The Middle Kingdom has undergone unprecedented development at a relentless pace. Since the end of the Cultural Revolution, only 35 years have been necessary for China to evolve from Middle Age to dynamic and connected modernity. This radical transformation, unprecedented in history, eventually finds resonance in the development of the artistic scene and the relation to art, especially contemporary art.
For the first generation of Chinese contemporary artists, artistic expression has been strongly influenced by emancipation from being mere producers of propaganda material. Their work is expressing criticism towards the shift of society from communist ideology to mass consumption.
It later gave way to abundant artistic production that held many cultural and historical references of ancient China by recapturing the past, but also interrogating the current development of the country and its related excesses. This combination of currents, sometimes antagonistic, have made the Chinese contemporary art scene fascinating, multi-faceted, and without hesitation one of the most interesting places in the world.
Today, yet another dynamic is engaged, since China isn’t a closed country anymore: Chinese artists and collectors are in permanent and constant exchange with the rest of the world. This new constellation is of great significance, as China is no longer a place of emerging art only, but has become a vibrant territory of global importance with a high density of museums, galleries and art fairs.
Many leading international galleries now have a branch in China. Dashanzi is the capital’s district that is referred to as Beijing Soho, with its many art centers, artists’ studios and galleries. PACE from New York, the Italian Galleria Continua, and many others, have established themselves there, showcasing leading Chinese and international artists in spectacular settings.
A few hundred meters from Tiananmen Square where the People’s Congress just elected Xi Jinping President for life, the art-lover can silently withdraw from the noise of the city of 20 million, immersing oneself into James Turrell’s “Gathered Skies”, an installation by the great American artist. At dusk, the spectator is lying on the ground, silent witness to the striking optical effects of a square of twilight sky. This installation, which plays with science, nature and art, has undoubtedly museum-quality features. It becomes symbolic of the qualitative and quantitative contemporary art offer available in China that has lastingly transformed the Middle Kingdom.
But the art scene in China is also teaching new ways of interacting with art: The James Turrell installation is the brainchild of individuals and is a fully private initiative. Located in the compound of an old temple near the Forbidden City, the ancient buildings have been transformed into a boutique hotel and art gallery. China is the land of possibilities: art philanthropy, business development and heritage building conservation go hand in hand. This might be another aspect to learn from.

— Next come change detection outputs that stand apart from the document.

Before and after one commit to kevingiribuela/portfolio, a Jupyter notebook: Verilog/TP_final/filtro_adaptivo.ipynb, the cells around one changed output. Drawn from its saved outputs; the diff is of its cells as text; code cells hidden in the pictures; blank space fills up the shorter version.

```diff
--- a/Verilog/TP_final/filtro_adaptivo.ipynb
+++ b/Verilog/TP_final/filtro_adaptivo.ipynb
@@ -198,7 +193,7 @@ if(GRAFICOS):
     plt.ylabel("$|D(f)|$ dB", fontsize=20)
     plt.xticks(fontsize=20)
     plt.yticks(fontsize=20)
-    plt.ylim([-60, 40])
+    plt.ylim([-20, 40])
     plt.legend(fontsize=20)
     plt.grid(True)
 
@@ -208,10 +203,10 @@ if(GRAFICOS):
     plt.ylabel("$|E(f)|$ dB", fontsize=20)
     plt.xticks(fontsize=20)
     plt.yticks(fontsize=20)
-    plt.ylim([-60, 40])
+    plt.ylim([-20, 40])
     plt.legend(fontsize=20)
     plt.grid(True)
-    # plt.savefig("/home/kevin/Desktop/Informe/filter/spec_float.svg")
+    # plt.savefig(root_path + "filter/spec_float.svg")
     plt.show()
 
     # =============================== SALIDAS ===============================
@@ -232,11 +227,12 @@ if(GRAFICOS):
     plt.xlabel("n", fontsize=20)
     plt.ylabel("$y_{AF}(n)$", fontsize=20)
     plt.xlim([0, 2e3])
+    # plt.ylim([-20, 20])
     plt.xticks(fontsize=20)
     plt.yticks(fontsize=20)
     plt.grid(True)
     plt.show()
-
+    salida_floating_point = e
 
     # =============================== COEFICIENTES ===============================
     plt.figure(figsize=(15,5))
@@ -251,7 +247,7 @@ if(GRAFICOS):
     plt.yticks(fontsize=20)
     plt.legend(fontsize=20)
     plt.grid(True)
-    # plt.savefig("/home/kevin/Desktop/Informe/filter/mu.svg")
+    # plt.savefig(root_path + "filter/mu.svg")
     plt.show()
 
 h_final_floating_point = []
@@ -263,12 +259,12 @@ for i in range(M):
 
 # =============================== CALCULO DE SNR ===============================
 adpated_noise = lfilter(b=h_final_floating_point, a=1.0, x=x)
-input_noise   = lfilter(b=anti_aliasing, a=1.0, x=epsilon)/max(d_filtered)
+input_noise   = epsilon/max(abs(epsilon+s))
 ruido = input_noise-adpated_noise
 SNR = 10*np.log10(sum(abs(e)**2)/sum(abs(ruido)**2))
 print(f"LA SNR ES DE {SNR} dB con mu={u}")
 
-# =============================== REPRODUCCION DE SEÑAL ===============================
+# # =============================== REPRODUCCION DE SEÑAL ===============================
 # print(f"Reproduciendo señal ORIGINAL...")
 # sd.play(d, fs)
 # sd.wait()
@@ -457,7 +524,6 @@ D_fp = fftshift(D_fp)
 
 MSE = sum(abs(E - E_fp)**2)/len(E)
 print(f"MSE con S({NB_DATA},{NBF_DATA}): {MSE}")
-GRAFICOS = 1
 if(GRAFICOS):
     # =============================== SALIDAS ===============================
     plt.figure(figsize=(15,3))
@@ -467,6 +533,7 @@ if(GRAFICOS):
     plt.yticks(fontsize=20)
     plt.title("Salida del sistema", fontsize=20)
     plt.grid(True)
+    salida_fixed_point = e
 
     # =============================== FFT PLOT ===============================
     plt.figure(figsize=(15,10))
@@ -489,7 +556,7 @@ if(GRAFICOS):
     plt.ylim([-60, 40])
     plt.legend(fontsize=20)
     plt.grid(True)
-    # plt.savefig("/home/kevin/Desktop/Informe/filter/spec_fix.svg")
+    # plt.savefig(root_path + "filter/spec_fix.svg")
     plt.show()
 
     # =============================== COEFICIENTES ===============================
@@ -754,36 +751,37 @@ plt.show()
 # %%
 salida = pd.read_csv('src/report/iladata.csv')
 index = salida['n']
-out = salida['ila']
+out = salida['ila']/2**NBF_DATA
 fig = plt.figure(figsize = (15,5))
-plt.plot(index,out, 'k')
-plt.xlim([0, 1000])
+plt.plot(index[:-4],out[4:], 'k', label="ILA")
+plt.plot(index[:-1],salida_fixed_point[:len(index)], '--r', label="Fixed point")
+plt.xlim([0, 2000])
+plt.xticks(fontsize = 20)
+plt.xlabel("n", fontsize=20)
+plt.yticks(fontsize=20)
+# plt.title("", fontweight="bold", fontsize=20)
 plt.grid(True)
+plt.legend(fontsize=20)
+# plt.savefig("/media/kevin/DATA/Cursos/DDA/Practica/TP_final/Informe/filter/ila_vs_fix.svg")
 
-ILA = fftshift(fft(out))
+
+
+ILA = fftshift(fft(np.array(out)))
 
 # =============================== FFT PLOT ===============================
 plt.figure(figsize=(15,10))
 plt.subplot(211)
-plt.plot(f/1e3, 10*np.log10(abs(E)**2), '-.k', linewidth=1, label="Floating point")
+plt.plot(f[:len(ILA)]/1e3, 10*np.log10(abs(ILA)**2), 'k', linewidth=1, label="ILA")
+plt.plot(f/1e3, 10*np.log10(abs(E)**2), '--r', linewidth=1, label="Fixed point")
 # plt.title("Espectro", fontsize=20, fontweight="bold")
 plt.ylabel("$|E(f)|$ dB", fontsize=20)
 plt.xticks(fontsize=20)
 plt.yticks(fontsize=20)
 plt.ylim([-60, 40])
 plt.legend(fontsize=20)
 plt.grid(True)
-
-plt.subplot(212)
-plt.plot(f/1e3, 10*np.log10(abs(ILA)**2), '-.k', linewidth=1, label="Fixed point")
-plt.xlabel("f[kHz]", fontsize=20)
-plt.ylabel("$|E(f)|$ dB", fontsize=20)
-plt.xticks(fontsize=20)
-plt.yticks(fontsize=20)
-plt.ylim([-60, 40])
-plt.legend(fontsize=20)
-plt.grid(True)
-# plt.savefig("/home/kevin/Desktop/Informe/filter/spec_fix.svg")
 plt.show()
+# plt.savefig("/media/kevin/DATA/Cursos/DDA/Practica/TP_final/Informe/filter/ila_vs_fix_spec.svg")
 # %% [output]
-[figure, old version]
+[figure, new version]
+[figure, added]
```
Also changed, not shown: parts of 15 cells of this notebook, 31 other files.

Annette Borla is an independent advisor for art and collectible assets